"Institutions from all over the country were invited to participate in the department's experiment, which would let them use FWS funds to pay for students' work in the private sector that relates to their fields of study. It would also cover work required through the curriculum, such as student teaching or clinical rotations. Historically, FWS only allowed on-campus employment," Education Dive reports.
"More than 3,000 colleges and universities provided roughly 600,000 students with FWS opportunities during the 2016-17 academic year, the department said in its announcement. But a small fraction — less than one-tenth of 1% — involved off-campus, private-sector jobs.
The department said it will review factors including retention, completion and students' post-graduation job placements to determine whether they are better served by the expanded uses for FWS funds.
Approximately 617,000 students received FWS in 2016-17, according to an analysis by the National Association of Student Financial Aid Administrators.
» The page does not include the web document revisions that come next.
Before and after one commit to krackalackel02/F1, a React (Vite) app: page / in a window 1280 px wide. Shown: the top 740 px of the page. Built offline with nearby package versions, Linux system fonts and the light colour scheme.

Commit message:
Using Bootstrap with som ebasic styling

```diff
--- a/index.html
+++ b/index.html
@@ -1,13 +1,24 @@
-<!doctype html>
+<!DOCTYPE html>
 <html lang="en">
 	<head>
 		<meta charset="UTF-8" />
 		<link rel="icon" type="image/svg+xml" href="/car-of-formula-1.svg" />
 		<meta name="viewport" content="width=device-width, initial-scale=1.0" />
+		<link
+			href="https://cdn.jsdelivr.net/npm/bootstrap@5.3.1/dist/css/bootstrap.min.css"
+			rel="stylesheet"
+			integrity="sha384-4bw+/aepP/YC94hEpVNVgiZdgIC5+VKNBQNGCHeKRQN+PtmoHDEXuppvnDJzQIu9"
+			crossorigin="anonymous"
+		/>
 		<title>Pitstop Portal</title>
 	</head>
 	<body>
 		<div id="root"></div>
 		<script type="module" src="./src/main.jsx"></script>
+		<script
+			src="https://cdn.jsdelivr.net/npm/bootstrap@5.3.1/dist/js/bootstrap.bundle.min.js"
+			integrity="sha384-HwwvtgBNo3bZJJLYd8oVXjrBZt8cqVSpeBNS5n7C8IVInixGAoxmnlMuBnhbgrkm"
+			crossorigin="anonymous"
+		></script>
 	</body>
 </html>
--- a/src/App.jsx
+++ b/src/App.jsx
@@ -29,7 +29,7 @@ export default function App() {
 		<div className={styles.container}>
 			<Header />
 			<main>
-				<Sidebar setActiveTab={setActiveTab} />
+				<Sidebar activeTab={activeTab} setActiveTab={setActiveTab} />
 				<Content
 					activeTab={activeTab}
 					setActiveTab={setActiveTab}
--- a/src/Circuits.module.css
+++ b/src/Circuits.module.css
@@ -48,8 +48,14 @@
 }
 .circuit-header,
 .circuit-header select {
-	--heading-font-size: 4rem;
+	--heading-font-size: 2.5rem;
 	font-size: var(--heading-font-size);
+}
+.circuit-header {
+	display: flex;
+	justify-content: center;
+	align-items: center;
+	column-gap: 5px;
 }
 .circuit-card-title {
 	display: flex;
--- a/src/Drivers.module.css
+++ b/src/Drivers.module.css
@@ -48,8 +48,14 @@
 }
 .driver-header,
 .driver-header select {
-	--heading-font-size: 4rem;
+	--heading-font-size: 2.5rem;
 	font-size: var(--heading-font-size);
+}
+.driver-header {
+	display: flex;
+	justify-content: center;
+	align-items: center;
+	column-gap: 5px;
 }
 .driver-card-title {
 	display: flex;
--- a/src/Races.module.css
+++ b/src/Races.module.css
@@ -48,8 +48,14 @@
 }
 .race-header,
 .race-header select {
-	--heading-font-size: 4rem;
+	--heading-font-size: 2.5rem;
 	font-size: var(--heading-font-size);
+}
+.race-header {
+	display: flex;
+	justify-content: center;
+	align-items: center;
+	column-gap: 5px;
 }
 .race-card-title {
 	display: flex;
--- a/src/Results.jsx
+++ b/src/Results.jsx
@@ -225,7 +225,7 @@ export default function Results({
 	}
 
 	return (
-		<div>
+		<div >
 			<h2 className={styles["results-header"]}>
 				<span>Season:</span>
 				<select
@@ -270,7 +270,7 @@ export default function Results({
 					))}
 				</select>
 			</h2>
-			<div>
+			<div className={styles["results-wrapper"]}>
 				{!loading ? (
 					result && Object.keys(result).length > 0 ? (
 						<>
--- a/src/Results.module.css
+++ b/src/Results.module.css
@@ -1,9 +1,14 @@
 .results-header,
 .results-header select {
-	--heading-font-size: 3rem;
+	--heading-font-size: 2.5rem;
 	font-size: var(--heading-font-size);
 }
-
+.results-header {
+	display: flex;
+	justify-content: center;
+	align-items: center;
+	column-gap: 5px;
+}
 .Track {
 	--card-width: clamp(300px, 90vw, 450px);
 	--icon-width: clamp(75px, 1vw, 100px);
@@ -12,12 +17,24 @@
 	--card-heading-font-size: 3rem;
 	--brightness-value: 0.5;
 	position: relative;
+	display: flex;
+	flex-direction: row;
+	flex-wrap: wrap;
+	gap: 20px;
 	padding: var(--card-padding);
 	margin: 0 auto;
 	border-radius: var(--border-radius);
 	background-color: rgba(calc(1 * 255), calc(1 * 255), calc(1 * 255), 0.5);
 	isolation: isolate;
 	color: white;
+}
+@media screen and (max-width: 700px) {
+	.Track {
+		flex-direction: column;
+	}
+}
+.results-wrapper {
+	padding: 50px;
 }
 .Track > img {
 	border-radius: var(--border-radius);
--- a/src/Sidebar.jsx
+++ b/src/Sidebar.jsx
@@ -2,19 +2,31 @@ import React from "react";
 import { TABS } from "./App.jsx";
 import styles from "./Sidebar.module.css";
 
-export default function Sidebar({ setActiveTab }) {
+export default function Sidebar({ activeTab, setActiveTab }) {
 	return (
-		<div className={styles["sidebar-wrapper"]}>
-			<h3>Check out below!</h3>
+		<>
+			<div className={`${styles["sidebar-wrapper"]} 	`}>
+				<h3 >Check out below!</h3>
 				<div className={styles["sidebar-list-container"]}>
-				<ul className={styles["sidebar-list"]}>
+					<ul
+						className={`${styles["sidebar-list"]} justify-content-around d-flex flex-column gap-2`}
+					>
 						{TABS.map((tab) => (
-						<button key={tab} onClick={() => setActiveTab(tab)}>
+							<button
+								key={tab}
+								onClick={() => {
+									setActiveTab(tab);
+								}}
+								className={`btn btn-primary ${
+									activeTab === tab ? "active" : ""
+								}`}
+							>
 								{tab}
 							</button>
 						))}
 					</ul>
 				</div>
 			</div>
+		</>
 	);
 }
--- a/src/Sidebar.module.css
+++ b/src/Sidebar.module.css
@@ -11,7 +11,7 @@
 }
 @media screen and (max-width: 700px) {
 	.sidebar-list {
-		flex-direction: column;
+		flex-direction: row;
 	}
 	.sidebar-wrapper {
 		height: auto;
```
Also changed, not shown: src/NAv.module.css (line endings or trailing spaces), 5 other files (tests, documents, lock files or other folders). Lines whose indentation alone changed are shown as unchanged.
But only about 44% of the dependent, undergraduate recipients came from families with incomes of less than $42,000, while nearly 41% had family incomes of $60,000 or greater.
Moreover, a larger share of students at private nonprofit colleges, which tend to have higher sticker prices, participate in FWS as compared to their peers at public institutions, according to an analysis last year by the Urban Institute's Center on Education Data and Policy."
NASFAA's "Notable Headlines" section highlights media coverage of financial aid to help members stay up to date with the latest news. Articles included under the notable headlines section are not written by NASFAA, but rather by external sources. Inclusion in Today's News does not imply endorsement of the material or guarantee the accuracy of information presented.
Publication Date: 2/21/2020